* [Your assignment] No pictures should be carried over. Output all other parts of the entries verbatim.

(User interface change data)

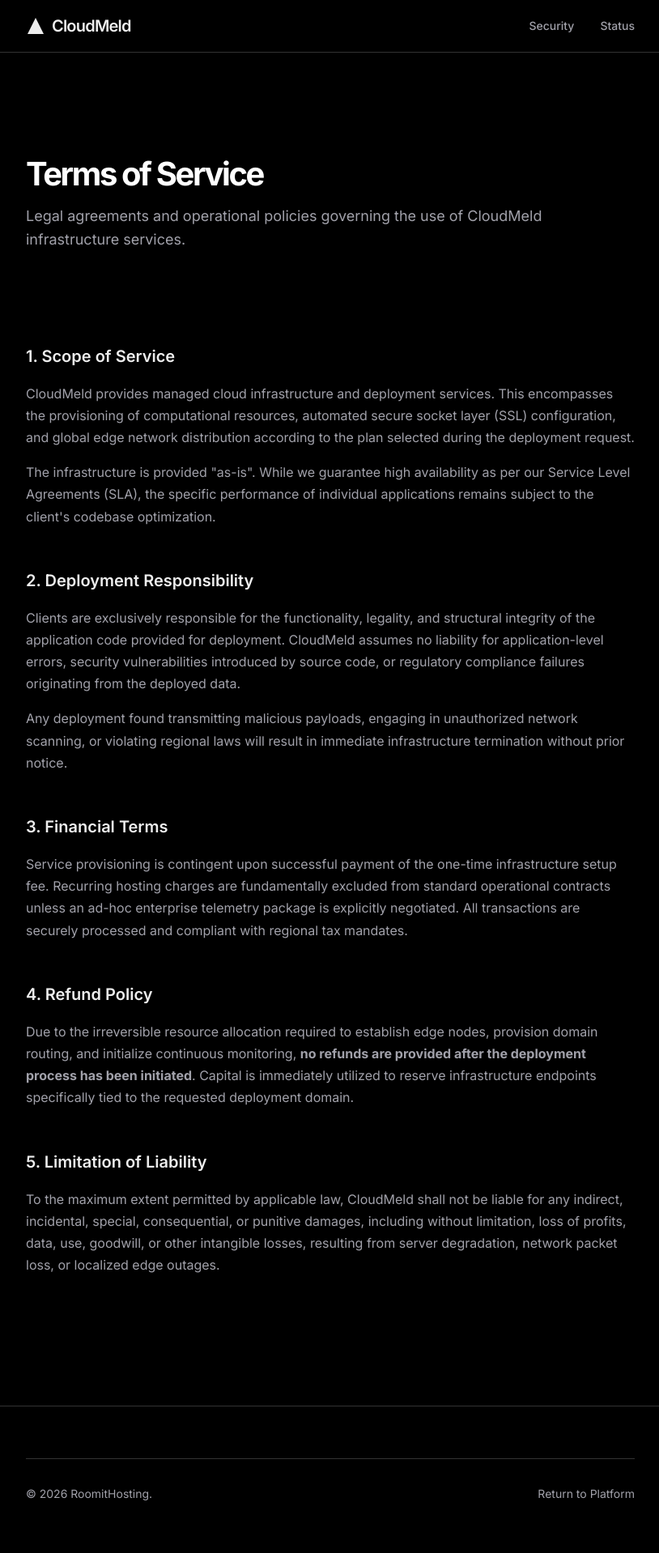
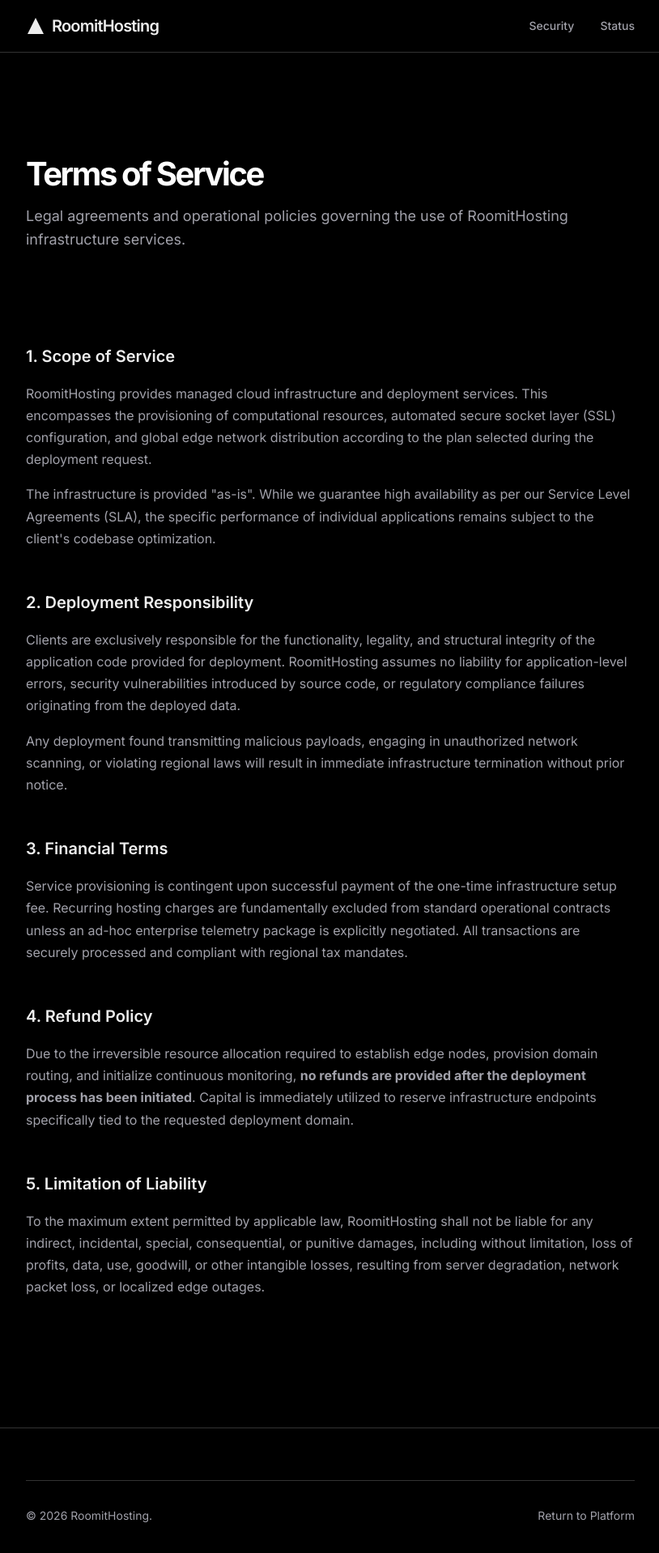
Before and after one commit to prajwal411/Hosting-, a Next.js app: page /terms in a window 1280 px wide. Shown: the top 1918 px of the page at 81% size, without its empty margins (232-1046 px from the left). Built offline with nearby package versions, Linux system fonts and the light colour scheme.

Commit message:
feat: Add hosting purchase page with plan selection and Razorpay integration, alongside new privacy, security, status, and terms pages.

```diff
--- a/src/app/page.tsx
+++ b/src/app/page.tsx
@@ -275,7 +275,7 @@ export default function Home() {
                         <svg viewBox="0 0 24 24" fill="currentColor" width="24" height="24">
                             <path d="M12 2L2 22h20L12 2z"></path>
                         </svg>
-                        CloudMeld
+                        RoomitHosting
                     </div>
                     <ul className="nav-links">
                         <li><a href="#infrastructure">Infrastructure</a></li>
--- a/src/app/security/page.tsx
+++ b/src/app/security/page.tsx
@@ -48,7 +48,7 @@ export default function SecurityPage() {
                         <svg viewBox="0 0 24 24" fill="currentColor" width="24" height="24">
                             <path d="M12 2L2 22h20L12 2z"></path>
                         </svg>
-                        CloudMeld
+                        RoomitHosting
                     </a>
                     <ul className="nav-links">
                         <li><a href="/#infrastructure">Infrastructure</a></li>
--- a/src/app/status/page.tsx
+++ b/src/app/status/page.tsx
@@ -12,7 +12,7 @@ export default function StatusPage() {
                         <svg viewBox="0 0 24 24" fill="currentColor" width="24" height="24">
                             <path d="M12 2L2 22h20L12 2z"></path>
                         </svg>
-                        CloudMeld
+                        RoomitHosting
                     </a>
                     <ul className="nav-links">
                         <li><a href="/security">Security</a></li>
--- a/src/app/terms/page.tsx
+++ b/src/app/terms/page.tsx
@@ -12,7 +12,7 @@ export default function TermsPage() {
                         <svg viewBox="0 0 24 24" fill="currentColor" width="24" height="24">
                             <path d="M12 2L2 22h20L12 2z"></path>
                         </svg>
-                        CloudMeld
+                        RoomitHosting
                     </a>
                     <ul className="nav-links">
                         <li><a href="/security">Security</a></li>
@@ -26,7 +26,7 @@ export default function TermsPage() {
                     <div className="container" style={{ textAlign: "left", maxWidth: "800px" }}>
                         <h1 className="hero-title" style={{ fontSize: "2.5rem", marginBottom: "1rem", textAlign: "left" }}>Terms of Service</h1>
                         <p className="hero-subtitle" style={{ fontSize: "1.125rem", marginLeft: 0, textAlign: "left", maxWidth: "100%" }}>
-                            Legal agreements and operational policies governing the use of CloudMeld infrastructure services.
+                            Legal agreements and operational policies governing the use of RoomitHosting infrastructure services.
                         </p>
                     </div>
                 </section>
@@ -42,7 +42,7 @@ export default function TermsPage() {
                             <div>
                                 <h2 style={{ fontSize: "1.25rem", fontWeight: 600, color: "var(--text-primary)", marginBottom: "1rem" }}>1. Scope of Service</h2>
                                 <p style={{ marginBottom: "1rem" }}>
-                                    CloudMeld provides managed cloud infrastructure and deployment services. This encompasses the provisioning of computational resources, automated secure socket layer (SSL) configuration, and global edge network distribution according to the plan selected during the deployment request.
+                                    RoomitHosting provides managed cloud infrastructure and deployment services. This encompasses the provisioning of computational resources, automated secure socket layer (SSL) configuration, and global edge network distribution according to the plan selected during the deployment request.
                                 </p>
                                 <p>
                                     The infrastructure is provided "as-is". While we guarantee high availability as per our Service Level Agreements (SLA), the specific performance of individual applications remains subject to the client's codebase optimization.
@@ -52,7 +52,7 @@ export default function TermsPage() {
                             <div>
                                 <h2 style={{ fontSize: "1.25rem", fontWeight: 600, color: "var(--text-primary)", marginBottom: "1rem" }}>2. Deployment Responsibility</h2>
                                 <p style={{ marginBottom: "1rem" }}>
-                                    Clients are exclusively responsible for the functionality, legality, and structural integrity of the application code provided for deployment. CloudMeld assumes no liability for application-level errors, security vulnerabilities introduced by source code, or regulatory compliance failures originating from the deployed data.
+                                    Clients are exclusively responsible for the functionality, legality, and structural integrity of the application code provided for deployment. RoomitHosting assumes no liability for application-level errors, security vulnerabilities introduced by source code, or regulatory compliance failures originating from the deployed data.
                                 </p>
                                 <p>
                                     Any deployment found transmitting malicious payloads, engaging in unauthorized network scanning, or violating regional laws will result in immediate infrastructure termination without prior notice.
@@ -76,7 +76,7 @@ export default function TermsPage() {
                             <div>
                                 <h2 style={{ fontSize: "1.25rem", fontWeight: 600, color: "var(--text-primary)", marginBottom: "1rem" }}>5. Limitation of Liability</h2>
                                 <p>
-                                    To the maximum extent permitted by applicable law, CloudMeld shall not be liable for any indirect, incidental, special, consequential, or punitive damages, including without limitation, loss of profits, data, use, goodwill, or other intangible losses, resulting from server degradation, network packet loss, or localized edge outages.
+                                    To the maximum extent permitted by applicable law, RoomitHosting shall not be liable for any indirect, incidental, special, consequential, or punitive damages, including without limitation, loss of profits, data, use, goodwill, or other intangible losses, resulting from server degradation, network packet loss, or localized edge outages.
                                 </p>
                             </div>
                         </motion.div>
```
Also changed, not shown: src/app/privacy/page.tsx (+4 -4 lines).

* [Response for this exercise]
Before and after one commit to prajwal411/Hosting-, a Next.js app: page /terms in a window 1280 px wide. Shown: the top 1918 px of the page at 81% size, without its empty margins (232-1046 px from the left). Built offline with nearby package versions, Linux system fonts and the light colour scheme.

Commit message:
feat: Add hosting purchase page with plan selection and Razorpay integration, alongside new privacy, security, status, and terms pages.

```diff
--- a/src/app/page.tsx
+++ b/src/app/page.tsx
@@ -275,7 +275,7 @@ export default function Home() {
                         <svg viewBox="0 0 24 24" fill="currentColor" width="24" height="24">
                             <path d="M12 2L2 22h20L12 2z"></path>
                         </svg>
-                        CloudMeld
+                        RoomitHosting
                     </div>
                     <ul className="nav-links">
                         <li><a href="#infrastructure">Infrastructure</a></li>
--- a/src/app/security/page.tsx
+++ b/src/app/security/page.tsx
@@ -48,7 +48,7 @@ export default function SecurityPage() {
                         <svg viewBox="0 0 24 24" fill="currentColor" width="24" height="24">
                             <path d="M12 2L2 22h20L12 2z"></path>
                         </svg>
-                        CloudMeld
+                        RoomitHosting
                     </a>
                     <ul className="nav-links">
                         <li><a href="/#infrastructure">Infrastructure</a></li>
--- a/src/app/status/page.tsx
+++ b/src/app/status/page.tsx
@@ -12,7 +12,7 @@ export default function StatusPage() {
                         <svg viewBox="0 0 24 24" fill="currentColor" width="24" height="24">
                             <path d="M12 2L2 22h20L12 2z"></path>
                         </svg>
-                        CloudMeld
+                        RoomitHosting
                     </a>
                     <ul className="nav-links">
                         <li><a href="/security">Security</a></li>
--- a/src/app/terms/page.tsx
+++ b/src/app/terms/page.tsx
@@ -12,7 +12,7 @@ export default function TermsPage() {
                         <svg viewBox="0 0 24 24" fill="currentColor" width="24" height="24">
                             <path d="M12 2L2 22h20L12 2z"></path>
                         </svg>
-                        CloudMeld
+                        RoomitHosting
                     </a>
                     <ul className="nav-links">
                         <li><a href="/security">Security</a></li>
@@ -26,7 +26,7 @@ export default function TermsPage() {
                     <div className="container" style={{ textAlign: "left", maxWidth: "800px" }}>
                         <h1 className="hero-title" style={{ fontSize: "2.5rem", marginBottom: "1rem", textAlign: "left" }}>Terms of Service</h1>
                         <p className="hero-subtitle" style={{ fontSize: "1.125rem", marginLeft: 0, textAlign: "left", maxWidth: "100%" }}>
-                            Legal agreements and operational policies governing the use of CloudMeld infrastructure services.
+                            Legal agreements and operational policies governing the use of RoomitHosting infrastructure services.
                         </p>
                     </div>
                 </section>
@@ -42,7 +42,7 @@ export default function TermsPage() {
                             <div>
                                 <h2 style={{ fontSize: "1.25rem", fontWeight: 600, color: "var(--text-primary)", marginBottom: "1rem" }}>1. Scope of Service</h2>
                                 <p style={{ marginBottom: "1rem" }}>
-                                    CloudMeld provides managed cloud infrastructure and deployment services. This encompasses the provisioning of computational resources, automated secure socket layer (SSL) configuration, and global edge network distribution according to the plan selected during the deployment request.
+                                    RoomitHosting provides managed cloud infrastructure and deployment services. This encompasses the provisioning of computational resources, automated secure socket layer (SSL) configuration, and global edge network distribution according to the plan selected during the deployment request.
                                 </p>
                                 <p>
                                     The infrastructure is provided "as-is". While we guarantee high availability as per our Service Level Agreements (SLA), the specific performance of individual applications remains subject to the client's codebase optimization.
@@ -52,7 +52,7 @@ export default function TermsPage() {
                             <div>
                                 <h2 style={{ fontSize: "1.25rem", fontWeight: 600, color: "var(--text-primary)", marginBottom: "1rem" }}>2. Deployment Responsibility</h2>
                                 <p style={{ marginBottom: "1rem" }}>
-                                    Clients are exclusively responsible for the functionality, legality, and structural integrity of the application code provided for deployment. CloudMeld assumes no liability for application-level errors, security vulnerabilities introduced by source code, or regulatory compliance failures originating from the deployed data.
+                                    Clients are exclusively responsible for the functionality, legality, and structural integrity of the application code provided for deployment. RoomitHosting assumes no liability for application-level errors, security vulnerabilities introduced by source code, or regulatory compliance failures originating from the deployed data.
                                 </p>
                                 <p>
                                     Any deployment found transmitting malicious payloads, engaging in unauthorized network scanning, or violating regional laws will result in immediate infrastructure termination without prior notice.
@@ -76,7 +76,7 @@ export default function TermsPage() {
                             <div>
                                 <h2 style={{ fontSize: "1.25rem", fontWeight: 600, color: "var(--text-primary)", marginBottom: "1rem" }}>5. Limitation of Liability</h2>
                                 <p>
-                                    To the maximum extent permitted by applicable law, CloudMeld shall not be liable for any indirect, incidental, special, consequential, or punitive damages, including without limitation, loss of profits, data, use, goodwill, or other intangible losses, resulting from server degradation, network packet loss, or localized edge outages.
+                                    To the maximum extent permitted by applicable law, RoomitHosting shall not be liable for any indirect, incidental, special, consequential, or punitive damages, including without limitation, loss of profits, data, use, goodwill, or other intangible losses, resulting from server degradation, network packet loss, or localized edge outages.
                                 </p>
                             </div>
                         </motion.div>
```
Also changed, not shown: src/app/privacy/page.tsx (+4 -4 lines).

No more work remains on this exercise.